Barbara Liskov has won this year's Turing Award, because of her innovations in software language design.

The Association for Computing Machinery (ACM) awarded Liskov the prize, which is named after British mathematician Alan M. Turing and comes with a $250,000 (181,000) reward.

After graduating from Stanford University in 1968 as the first American woman to be awarded a PhD in computer science, she worked in programming, creating ways to make languages reliable and easier to manage.

"Her contributions have led to fundamental changes in building the computer software programs that form the infrastructure of our information-based society. Her legacy has made software systems more accessible, reliable, and secure 24/7," the ACM said.

The group said her biggest impact is in data abstraction, showing how the idea could make software easier to build and manage. She also designed the CLU and Argus programming languages, the latter of which "laid the groundwork for modern search engines," said ACM.

Lately, she's been researching ways to let systems continue to run despite component failures a key area for ensuring the internet remains reliable. She is now based at the Massachusetts Institute of Technology (MIT).

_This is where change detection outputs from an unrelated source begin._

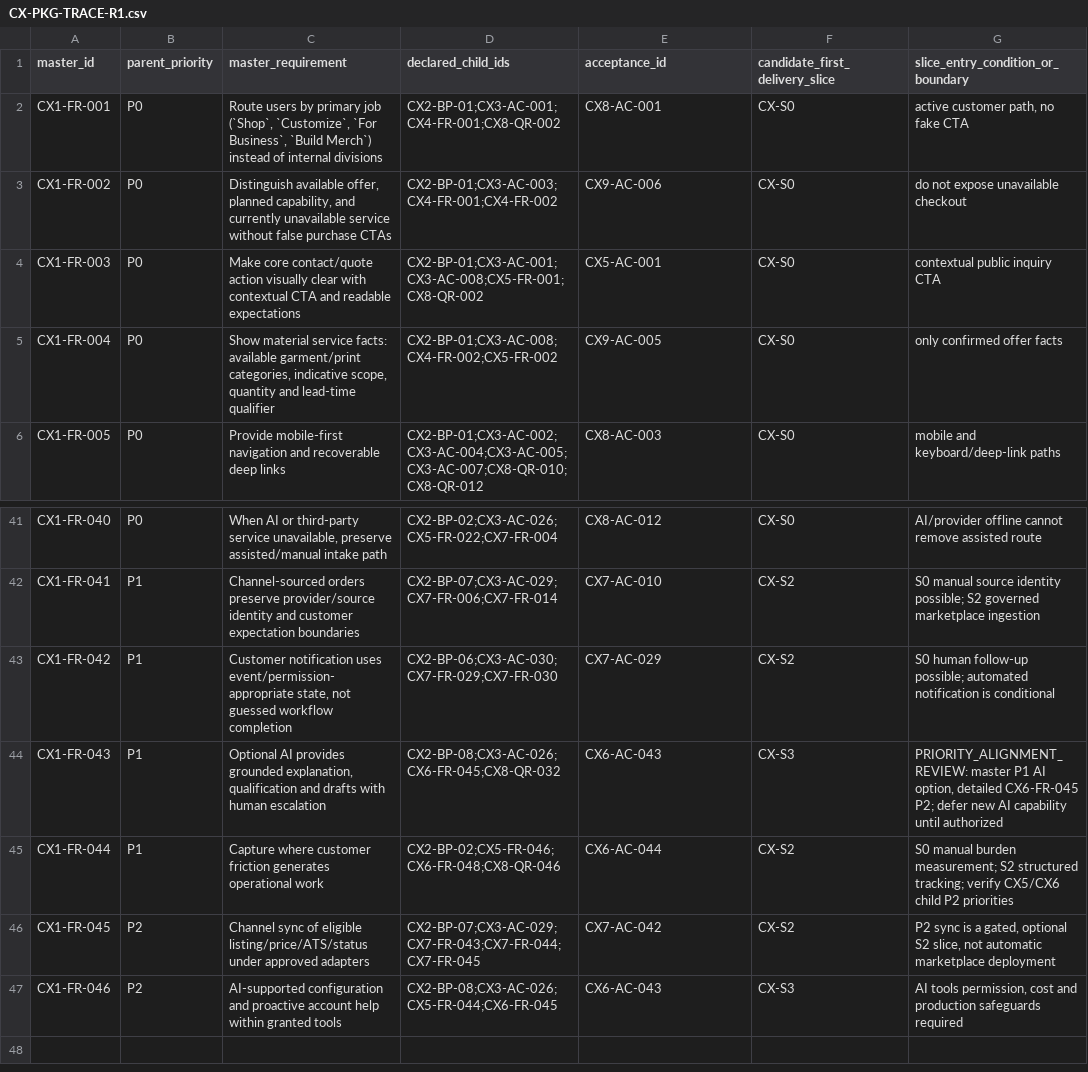
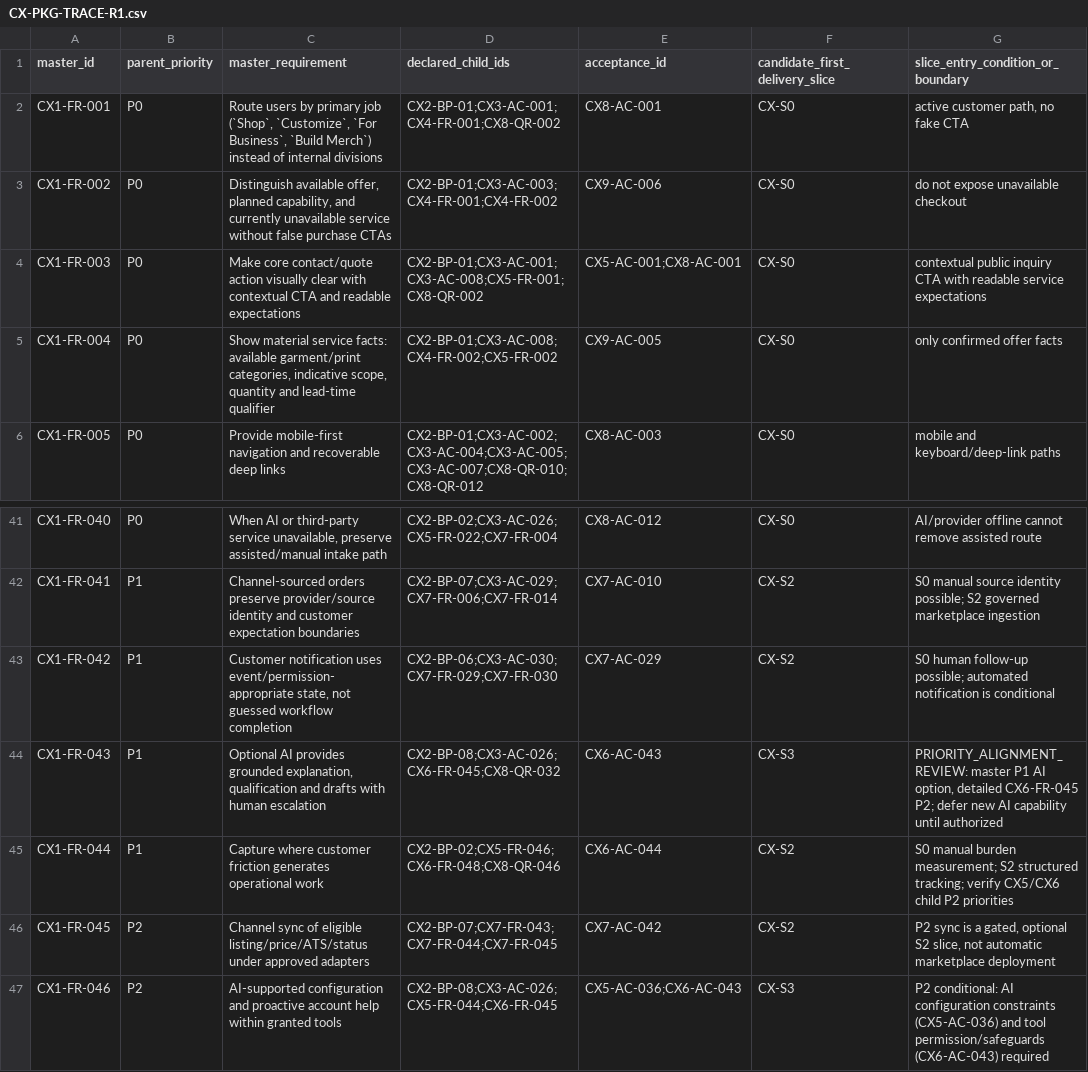
Before and after one commit to Rizkybuilds/bisnishub, a CSV file: systems/mgbos/docs/product/teestock-customer-platform/CX-PKG-TRACE-R1.csv, drawn as a sheet; only a part is shown, gaps mark what is left out; the diff covers the shown part only; the diff names each change by its address in the sheet, - before the commit and + after, or states it on an @@ line.

```diff
--- a/systems/mgbos/docs/product/teestock-customer-platform/CX-PKG-TRACE-R1.csv
+++ b/systems/mgbos/docs/product/teestock-customer-platform/CX-PKG-TRACE-R1.csv
-E4 (acceptance_id): CX5-AC-001
+E4 (acceptance_id): CX5-AC-001;CX8-AC-001
-G4: …inquiry CTA
+G4: …inquiry CTA with readable service expectations
-D46 (declared_child_ids): CX2-BP-07;CX3-AC-029;CX7-FR-043;CX7-FR-044;CX7-FR-045
+D46 (declared_child_ids): CX2-BP-07;CX7-FR-043;CX7-FR-044;CX7-FR-045
-E47 (acceptance_id): CX6-AC-043
+E47 (acceptance_id): CX5-AC-036;CX6-AC-043
-G47: AI tools permission, cost and production safeguards required
+G47: P2 conditional: AI configuration constraints (CX5-AC-036) and tool permission/safeguards (CX6-AC-043) required
```
Also changed, not shown: 19 edited cells elsewhere in this file, 8 other files.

Professor Dame Wendy Hall, ACM's President, said: "Her elegant solutions have enriched the research community, but they have also had a practical effect as well They have led to the design and construction of real products that are more reliable than were believed practical not long ago."